◆ Supplied data

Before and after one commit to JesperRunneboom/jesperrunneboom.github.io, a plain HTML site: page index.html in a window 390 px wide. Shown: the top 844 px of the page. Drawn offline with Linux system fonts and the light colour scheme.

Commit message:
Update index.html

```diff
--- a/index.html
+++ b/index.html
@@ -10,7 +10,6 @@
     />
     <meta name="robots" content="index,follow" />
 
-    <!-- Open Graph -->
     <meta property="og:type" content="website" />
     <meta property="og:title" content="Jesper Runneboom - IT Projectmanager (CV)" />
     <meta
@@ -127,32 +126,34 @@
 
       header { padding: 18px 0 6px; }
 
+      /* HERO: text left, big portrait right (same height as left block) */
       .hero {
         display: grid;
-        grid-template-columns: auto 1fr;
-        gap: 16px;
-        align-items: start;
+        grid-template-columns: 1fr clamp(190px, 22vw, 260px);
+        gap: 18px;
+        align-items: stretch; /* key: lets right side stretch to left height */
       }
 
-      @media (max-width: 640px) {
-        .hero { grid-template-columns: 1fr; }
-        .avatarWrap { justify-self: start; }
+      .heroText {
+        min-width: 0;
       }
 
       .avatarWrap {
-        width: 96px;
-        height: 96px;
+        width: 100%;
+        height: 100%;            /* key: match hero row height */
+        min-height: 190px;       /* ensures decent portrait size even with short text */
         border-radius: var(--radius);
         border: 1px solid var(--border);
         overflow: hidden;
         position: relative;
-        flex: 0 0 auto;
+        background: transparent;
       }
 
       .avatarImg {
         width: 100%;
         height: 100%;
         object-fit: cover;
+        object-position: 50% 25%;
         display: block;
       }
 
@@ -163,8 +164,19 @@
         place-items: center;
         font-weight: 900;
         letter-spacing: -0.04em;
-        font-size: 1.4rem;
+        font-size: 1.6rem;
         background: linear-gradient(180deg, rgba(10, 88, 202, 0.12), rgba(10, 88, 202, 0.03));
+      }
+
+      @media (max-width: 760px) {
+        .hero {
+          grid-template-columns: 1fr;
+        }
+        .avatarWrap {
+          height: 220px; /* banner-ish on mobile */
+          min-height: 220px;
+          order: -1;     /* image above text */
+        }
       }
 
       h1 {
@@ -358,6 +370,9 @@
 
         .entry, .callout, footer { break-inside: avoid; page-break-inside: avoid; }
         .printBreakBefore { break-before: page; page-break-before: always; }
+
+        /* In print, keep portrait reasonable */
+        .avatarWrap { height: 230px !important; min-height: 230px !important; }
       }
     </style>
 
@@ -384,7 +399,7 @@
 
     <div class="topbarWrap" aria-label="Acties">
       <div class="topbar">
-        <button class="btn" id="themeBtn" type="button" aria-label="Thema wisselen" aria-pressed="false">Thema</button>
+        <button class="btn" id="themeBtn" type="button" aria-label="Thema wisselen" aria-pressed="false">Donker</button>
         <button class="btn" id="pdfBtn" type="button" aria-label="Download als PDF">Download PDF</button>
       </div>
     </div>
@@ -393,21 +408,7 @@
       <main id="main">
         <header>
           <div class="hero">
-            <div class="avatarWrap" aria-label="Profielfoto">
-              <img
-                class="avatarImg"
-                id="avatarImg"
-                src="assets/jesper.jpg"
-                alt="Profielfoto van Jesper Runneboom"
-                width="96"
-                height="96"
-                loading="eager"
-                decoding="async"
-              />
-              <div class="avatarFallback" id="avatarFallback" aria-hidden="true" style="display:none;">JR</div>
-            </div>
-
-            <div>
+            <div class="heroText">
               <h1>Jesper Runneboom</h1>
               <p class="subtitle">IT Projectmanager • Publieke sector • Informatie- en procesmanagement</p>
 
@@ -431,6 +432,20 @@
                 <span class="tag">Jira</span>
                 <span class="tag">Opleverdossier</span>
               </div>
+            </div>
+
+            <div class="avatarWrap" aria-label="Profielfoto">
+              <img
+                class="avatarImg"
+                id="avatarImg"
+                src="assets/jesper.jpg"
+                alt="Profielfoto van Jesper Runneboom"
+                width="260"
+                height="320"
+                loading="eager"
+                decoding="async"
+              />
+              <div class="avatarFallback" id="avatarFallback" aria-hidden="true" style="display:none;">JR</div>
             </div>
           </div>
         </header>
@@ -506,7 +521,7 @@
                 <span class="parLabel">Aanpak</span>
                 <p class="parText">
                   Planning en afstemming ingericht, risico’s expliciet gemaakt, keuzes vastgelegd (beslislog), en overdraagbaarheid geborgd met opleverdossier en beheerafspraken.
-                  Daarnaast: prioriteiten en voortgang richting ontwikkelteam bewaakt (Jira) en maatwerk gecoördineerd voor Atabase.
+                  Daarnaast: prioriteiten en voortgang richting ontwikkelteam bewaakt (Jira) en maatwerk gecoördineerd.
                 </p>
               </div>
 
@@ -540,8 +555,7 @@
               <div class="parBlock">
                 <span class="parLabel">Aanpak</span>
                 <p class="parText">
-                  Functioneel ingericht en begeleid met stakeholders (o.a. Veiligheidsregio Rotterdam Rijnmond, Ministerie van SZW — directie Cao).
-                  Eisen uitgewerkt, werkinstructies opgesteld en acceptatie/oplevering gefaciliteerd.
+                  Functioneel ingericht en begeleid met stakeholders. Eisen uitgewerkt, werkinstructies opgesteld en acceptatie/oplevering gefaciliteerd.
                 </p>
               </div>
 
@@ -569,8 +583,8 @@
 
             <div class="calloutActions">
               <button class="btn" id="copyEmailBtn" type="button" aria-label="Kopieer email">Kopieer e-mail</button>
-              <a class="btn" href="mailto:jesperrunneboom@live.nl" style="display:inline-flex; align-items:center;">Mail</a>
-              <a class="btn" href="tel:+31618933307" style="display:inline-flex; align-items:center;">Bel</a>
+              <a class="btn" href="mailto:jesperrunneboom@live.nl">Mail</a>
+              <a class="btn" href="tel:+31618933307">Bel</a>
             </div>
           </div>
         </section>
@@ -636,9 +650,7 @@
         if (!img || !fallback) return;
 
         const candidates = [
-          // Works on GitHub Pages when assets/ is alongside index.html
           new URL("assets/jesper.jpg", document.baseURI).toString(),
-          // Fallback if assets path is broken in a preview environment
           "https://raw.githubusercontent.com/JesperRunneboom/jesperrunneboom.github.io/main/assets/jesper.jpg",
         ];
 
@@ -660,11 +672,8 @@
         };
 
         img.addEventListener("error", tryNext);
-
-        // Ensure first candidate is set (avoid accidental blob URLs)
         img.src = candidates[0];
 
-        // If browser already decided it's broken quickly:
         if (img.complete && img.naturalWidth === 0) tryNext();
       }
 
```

◆ Your assignment
Reproduce every record above exactly as it is written.

◆ Task answer
Before and after one commit to JesperRunneboom/jesperrunneboom.github.io, a plain HTML site: page index.html in a window 390 px wide. Shown: the top 844 px of the page. Drawn offline with Linux system fonts and the light colour scheme.

Commit message:
Update index.html

```diff
--- a/index.html
+++ b/index.html
@@ -10,7 +10,6 @@
     />
     <meta name="robots" content="index,follow" />
 
-    <!-- Open Graph -->
     <meta property="og:type" content="website" />
     <meta property="og:title" content="Jesper Runneboom - IT Projectmanager (CV)" />
     <meta
@@ -127,32 +126,34 @@
 
       header { padding: 18px 0 6px; }
 
+      /* HERO: text left, big portrait right (same height as left block) */
       .hero {
         display: grid;
-        grid-template-columns: auto 1fr;
-        gap: 16px;
-        align-items: start;
+        grid-template-columns: 1fr clamp(190px, 22vw, 260px);
+        gap: 18px;
+        align-items: stretch; /* key: lets right side stretch to left height */
       }
 
-      @media (max-width: 640px) {
-        .hero { grid-template-columns: 1fr; }
-        .avatarWrap { justify-self: start; }
+      .heroText {
+        min-width: 0;
       }
 
       .avatarWrap {
-        width: 96px;
-        height: 96px;
+        width: 100%;
+        height: 100%;            /* key: match hero row height */
+        min-height: 190px;       /* ensures decent portrait size even with short text */
         border-radius: var(--radius);
         border: 1px solid var(--border);
         overflow: hidden;
         position: relative;
-        flex: 0 0 auto;
+        background: transparent;
       }
 
       .avatarImg {
         width: 100%;
         height: 100%;
         object-fit: cover;
+        object-position: 50% 25%;
         display: block;
       }
 
@@ -163,8 +164,19 @@
         place-items: center;
         font-weight: 900;
         letter-spacing: -0.04em;
-        font-size: 1.4rem;
+        font-size: 1.6rem;
         background: linear-gradient(180deg, rgba(10, 88, 202, 0.12), rgba(10, 88, 202, 0.03));
+      }
+
+      @media (max-width: 760px) {
+        .hero {
+          grid-template-columns: 1fr;
+        }
+        .avatarWrap {
+          height: 220px; /* banner-ish on mobile */
+          min-height: 220px;
+          order: -1;     /* image above text */
+        }
       }
 
       h1 {
@@ -358,6 +370,9 @@
 
         .entry, .callout, footer { break-inside: avoid; page-break-inside: avoid; }
         .printBreakBefore { break-before: page; page-break-before: always; }
+
+        /* In print, keep portrait reasonable */
+        .avatarWrap { height: 230px !important; min-height: 230px !important; }
       }
     </style>
 
@@ -384,7 +399,7 @@
 
     <div class="topbarWrap" aria-label="Acties">
       <div class="topbar">
-        <button class="btn" id="themeBtn" type="button" aria-label="Thema wisselen" aria-pressed="false">Thema</button>
+        <button class="btn" id="themeBtn" type="button" aria-label="Thema wisselen" aria-pressed="false">Donker</button>
         <button class="btn" id="pdfBtn" type="button" aria-label="Download als PDF">Download PDF</button>
       </div>
     </div>
@@ -393,21 +408,7 @@
       <main id="main">
         <header>
           <div class="hero">
-            <div class="avatarWrap" aria-label="Profielfoto">
-              <img
-                class="avatarImg"
-                id="avatarImg"
-                src="assets/jesper.jpg"
-                alt="Profielfoto van Jesper Runneboom"
-                width="96"
-                height="96"
-                loading="eager"
-                decoding="async"
-              />
-              <div class="avatarFallback" id="avatarFallback" aria-hidden="true" style="display:none;">JR</div>
-            </div>
-
-            <div>
+            <div class="heroText">
               <h1>Jesper Runneboom</h1>
               <p class="subtitle">IT Projectmanager • Publieke sector • Informatie- en procesmanagement</p>
 
@@ -431,6 +432,20 @@
                 <span class="tag">Jira</span>
                 <span class="tag">Opleverdossier</span>
               </div>
+            </div>
+
+            <div class="avatarWrap" aria-label="Profielfoto">
+              <img
+                class="avatarImg"
+                id="avatarImg"
+                src="assets/jesper.jpg"
+                alt="Profielfoto van Jesper Runneboom"
+                width="260"
+                height="320"
+                loading="eager"
+                decoding="async"
+              />
+              <div class="avatarFallback" id="avatarFallback" aria-hidden="true" style="display:none;">JR</div>
             </div>
           </div>
         </header>
@@ -506,7 +521,7 @@
                 <span class="parLabel">Aanpak</span>
                 <p class="parText">
                   Planning en afstemming ingericht, risico’s expliciet gemaakt, keuzes vastgelegd (beslislog), en overdraagbaarheid geborgd met opleverdossier en beheerafspraken.
-                  Daarnaast: prioriteiten en voortgang richting ontwikkelteam bewaakt (Jira) en maatwerk gecoördineerd voor Atabase.
+                  Daarnaast: prioriteiten en voortgang richting ontwikkelteam bewaakt (Jira) en maatwerk gecoördineerd.
                 </p>
               </div>
 
@@ -540,8 +555,7 @@
               <div class="parBlock">
                 <span class="parLabel">Aanpak</span>
                 <p class="parText">
-                  Functioneel ingericht en begeleid met stakeholders (o.a. Veiligheidsregio Rotterdam Rijnmond, Ministerie van SZW — directie Cao).
-                  Eisen uitgewerkt, werkinstructies opgesteld en acceptatie/oplevering gefaciliteerd.
+                  Functioneel ingericht en begeleid met stakeholders. Eisen uitgewerkt, werkinstructies opgesteld en acceptatie/oplevering gefaciliteerd.
                 </p>
               </div>
 
@@ -569,8 +583,8 @@
 
             <div class="calloutActions">
               <button class="btn" id="copyEmailBtn" type="button" aria-label="Kopieer email">Kopieer e-mail</button>
-              <a class="btn" href="mailto:jesperrunneboom@live.nl" style="display:inline-flex; align-items:center;">Mail</a>
-              <a class="btn" href="tel:+31618933307" style="display:inline-flex; align-items:center;">Bel</a>
+              <a class="btn" href="mailto:jesperrunneboom@live.nl">Mail</a>
+              <a class="btn" href="tel:+31618933307">Bel</a>
             </div>
           </div>
         </section>
@@ -636,9 +650,7 @@
         if (!img || !fallback) return;
 
         const candidates = [
-          // Works on GitHub Pages when assets/ is alongside index.html
           new URL("assets/jesper.jpg", document.baseURI).toString(),
-          // Fallback if assets path is broken in a preview environment
           "https://raw.githubusercontent.com/JesperRunneboom/jesperrunneboom.github.io/main/assets/jesper.jpg",
         ];
 
@@ -660,11 +672,8 @@
         };
 
         img.addEventListener("error", tryNext);
-
-        // Ensure first candidate is set (avoid accidental blob URLs)
         img.src = candidates[0];
 
-        // If browser already decided it's broken quickly:
         if (img.complete && img.naturalWidth === 0) tryNext();
       }
 
```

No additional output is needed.